Work instruction:
Return every entry below without altering a word.

Supplied material:
[Start of Attachment]

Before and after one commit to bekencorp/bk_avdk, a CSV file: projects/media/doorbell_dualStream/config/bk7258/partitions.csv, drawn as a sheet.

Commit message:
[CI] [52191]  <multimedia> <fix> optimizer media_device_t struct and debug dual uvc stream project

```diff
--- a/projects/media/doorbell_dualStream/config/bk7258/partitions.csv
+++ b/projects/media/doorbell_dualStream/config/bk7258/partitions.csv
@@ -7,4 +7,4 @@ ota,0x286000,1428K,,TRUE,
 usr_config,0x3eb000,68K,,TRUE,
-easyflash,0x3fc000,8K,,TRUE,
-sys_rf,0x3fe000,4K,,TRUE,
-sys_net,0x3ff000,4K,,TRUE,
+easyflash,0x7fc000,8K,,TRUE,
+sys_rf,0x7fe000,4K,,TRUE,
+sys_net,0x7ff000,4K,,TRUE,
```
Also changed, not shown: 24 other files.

[End of Attachment]

Response for this exercise:
Before and after one commit to bekencorp/bk_avdk, a CSV file: projects/media/doorbell_dualStream/config/bk7258/partitions.csv, drawn as a sheet.

Commit message:
[CI] [52191]  <multimedia> <fix> optimizer media_device_t struct and debug dual uvc stream project

```diff
--- a/projects/media/doorbell_dualStream/config/bk7258/partitions.csv
+++ b/projects/media/doorbell_dualStream/config/bk7258/partitions.csv
@@ -7,4 +7,4 @@ ota,0x286000,1428K,,TRUE,
 usr_config,0x3eb000,68K,,TRUE,
-easyflash,0x3fc000,8K,,TRUE,
-sys_rf,0x3fe000,4K,,TRUE,
-sys_net,0x3ff000,4K,,TRUE,
+easyflash,0x7fc000,8K,,TRUE,
+sys_rf,0x7fe000,4K,,TRUE,
+sys_net,0x7ff000,4K,,TRUE,
```
Also changed, not shown: 24 other files.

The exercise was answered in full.